After relaxing and discovering a different aspect of India in Kerala and Goa, it was time for us to take on the biggest of the Indian cities – Mumbai. According to our Bible, Lonely Planet, Mumbai is home to 16.4 MILLION people. That’s double the population of London. Double the population of New York. Five times the population of my home country. All on an island, a fact that I didn’t know before arriving, and a place where your luggage is flung onto the roof of a taxi, not strapped, and then driven around at as fast a speed as possible considering the volume of traffic.
We’ve worked our way north over the past week, but this was the hottest place we have encountered so far. The air we are breathing in probably doesn’t help. Mumbai is constantly shrouded in a dazzling, disturbing haze of smog and pollution, and the air is hot, steamy and sour on the lips.
The pollution was one aspect we were warned about before arriving in Mumbai. I’ve already mentioned the traffic, which certainly is extreme here. I don’t know why they paint lines on the road. The constant honking that annoyed us during the first few days has turned into background noise, and I’m now very comfortable with my rickshaw driver racing through a gap with millimetres to spare on either side. The volume of traffic is difficult to fathom, yet it is rarely at a standstill, and no one gets truly irate with the delays.
Thinking about behaviour in the locals, I have often eulogised about the friendliness of Indian people, but saw a darker side whilst here. We can now add my phone to my wallet and suncream on the list of things I have had stolen on my trip. The most recent, my 99p phone with that horrible text tone, was taken from next to my bed whilst it was charging overnight.
It could have been worse on three fronts. Firstly, it could have been a half-decent phone. Secondly, I will no longer be the recipient of texts telling me that I have won Rs450,000, or that there is land for sale, or a job offer, or to give a precious give to my child. Finally, it wasn’t anything I can’t live without – the night before a French guy had his passport stolen from his pouch…that was hanging around his neck, and under his t-shirt.
This particular guy and I were in an internet café when he was trying to sort out photocopies for his second (Australian) passport. He left briefly, and then returned to pick up the copies to find that the café had made one for themselves, and were trying to make him pay for it. Lots of shouting and swearing from both sides ensued, before the Indian then told him he wouldn’t give him his passport back unless he coughed up.
This particularly negative behaviour is rare here, though. We met some wonderful people on our boat to Elephanta Island, one of Mumbai’s main attractions. This island boasts some wonderful ruins of old Hindu temples, the star being the three-headed Shiva, who represents the role of destroyer, creator and preserver of the universe. We were more interested in the monkeys fighting, though.
Mumbai is full of things to see and do. I will be returning to this metropolis to continue experiencing its sights and sounds. We also saw the Gateway of India, a monument created for the visit of King George V in 1911.
One thing you do see here is a significant military presence.

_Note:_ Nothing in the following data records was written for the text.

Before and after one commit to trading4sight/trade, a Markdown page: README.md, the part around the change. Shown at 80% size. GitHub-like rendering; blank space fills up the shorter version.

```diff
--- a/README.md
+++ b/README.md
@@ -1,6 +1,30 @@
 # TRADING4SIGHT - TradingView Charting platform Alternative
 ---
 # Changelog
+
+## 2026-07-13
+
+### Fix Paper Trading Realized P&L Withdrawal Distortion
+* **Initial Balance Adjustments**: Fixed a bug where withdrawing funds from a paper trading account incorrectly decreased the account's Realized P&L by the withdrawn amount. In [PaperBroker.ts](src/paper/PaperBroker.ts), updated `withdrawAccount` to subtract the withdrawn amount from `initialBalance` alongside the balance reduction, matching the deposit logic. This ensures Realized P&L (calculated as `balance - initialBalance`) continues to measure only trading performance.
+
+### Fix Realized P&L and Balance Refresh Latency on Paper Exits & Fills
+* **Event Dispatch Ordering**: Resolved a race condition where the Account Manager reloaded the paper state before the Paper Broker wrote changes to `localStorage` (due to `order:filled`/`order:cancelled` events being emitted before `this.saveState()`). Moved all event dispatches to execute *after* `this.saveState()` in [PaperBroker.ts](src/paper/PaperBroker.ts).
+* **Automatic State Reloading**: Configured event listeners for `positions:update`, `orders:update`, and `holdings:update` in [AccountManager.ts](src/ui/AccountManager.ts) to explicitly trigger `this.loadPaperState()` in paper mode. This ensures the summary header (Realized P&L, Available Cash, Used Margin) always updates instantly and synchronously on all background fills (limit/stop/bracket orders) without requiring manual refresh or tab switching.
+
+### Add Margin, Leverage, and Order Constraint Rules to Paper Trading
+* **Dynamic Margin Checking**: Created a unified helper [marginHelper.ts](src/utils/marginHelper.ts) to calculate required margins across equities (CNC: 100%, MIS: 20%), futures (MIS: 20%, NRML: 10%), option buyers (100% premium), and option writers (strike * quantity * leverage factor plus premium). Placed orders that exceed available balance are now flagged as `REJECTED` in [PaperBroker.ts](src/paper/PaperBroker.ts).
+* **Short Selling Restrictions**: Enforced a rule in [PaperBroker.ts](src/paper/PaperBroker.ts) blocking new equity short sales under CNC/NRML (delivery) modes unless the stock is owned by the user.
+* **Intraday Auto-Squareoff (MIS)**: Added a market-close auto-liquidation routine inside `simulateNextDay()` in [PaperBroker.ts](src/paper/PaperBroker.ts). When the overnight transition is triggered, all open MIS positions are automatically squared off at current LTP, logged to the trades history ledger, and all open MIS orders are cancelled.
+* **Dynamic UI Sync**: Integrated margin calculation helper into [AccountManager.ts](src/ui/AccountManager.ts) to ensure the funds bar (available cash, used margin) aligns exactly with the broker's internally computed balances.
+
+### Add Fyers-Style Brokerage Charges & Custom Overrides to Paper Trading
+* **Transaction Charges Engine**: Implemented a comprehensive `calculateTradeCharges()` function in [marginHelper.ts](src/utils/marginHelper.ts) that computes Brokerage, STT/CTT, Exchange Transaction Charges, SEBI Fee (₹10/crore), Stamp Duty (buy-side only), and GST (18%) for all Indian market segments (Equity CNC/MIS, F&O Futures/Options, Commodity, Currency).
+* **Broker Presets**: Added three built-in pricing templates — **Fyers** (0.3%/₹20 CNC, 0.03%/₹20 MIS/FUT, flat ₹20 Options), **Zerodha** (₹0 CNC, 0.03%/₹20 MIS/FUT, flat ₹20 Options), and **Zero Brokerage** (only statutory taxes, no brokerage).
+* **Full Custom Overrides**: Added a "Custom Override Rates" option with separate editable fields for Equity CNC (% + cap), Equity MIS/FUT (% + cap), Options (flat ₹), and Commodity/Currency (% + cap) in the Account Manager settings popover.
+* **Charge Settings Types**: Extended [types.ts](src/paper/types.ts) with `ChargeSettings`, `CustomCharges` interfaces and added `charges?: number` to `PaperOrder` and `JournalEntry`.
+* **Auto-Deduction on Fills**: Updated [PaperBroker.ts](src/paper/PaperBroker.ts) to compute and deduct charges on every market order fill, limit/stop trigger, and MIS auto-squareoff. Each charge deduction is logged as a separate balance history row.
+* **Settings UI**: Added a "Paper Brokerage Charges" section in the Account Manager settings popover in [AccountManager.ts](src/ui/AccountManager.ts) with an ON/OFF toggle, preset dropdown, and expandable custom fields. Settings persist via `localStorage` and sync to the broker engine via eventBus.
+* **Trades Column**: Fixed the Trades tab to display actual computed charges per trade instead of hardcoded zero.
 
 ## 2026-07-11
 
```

Mumbai has a history of being targeted by terrorists. The most recent major attack happened on November 26, 2008, and we visited two of the sights associated with it. Our final drink before Chris left for home was in Leopold’s, which was an early site of gunfire and grenade explosions during the attacks. We also went through the most security I’ve ever gone through to get into a hotel, the Taj. But what a hotel. Stunning. And only Rs18,000 for a room! Double my current finances, but we can dream. There is a memorial inside to the 26 people that died in this particular building.
There is a sense of unity within the city; something which pulls on the heartstrings and makes me feel an affinity with Mumbai. People, myself included, will sit on the same table as strangers when eating lunch. In this case it was a thali, and very nice too. People were very happy to talk to me, with one salesman decorating me for the upcoming Holi festival by smearing my head with pink powder.
I like Mumbai, and as I said before I will be returning. My hasty departure was to meet friends further south, so I will go to the slums at a later date; hopefully coinciding with England being in the World Cup final in the city. So back south I go, and after a long bus ride I will be in the IT capital of South Asia. You may think I’ve missed something out in this Mumbai blog – do not fret, it gets its own whole special segment next time.
Love you all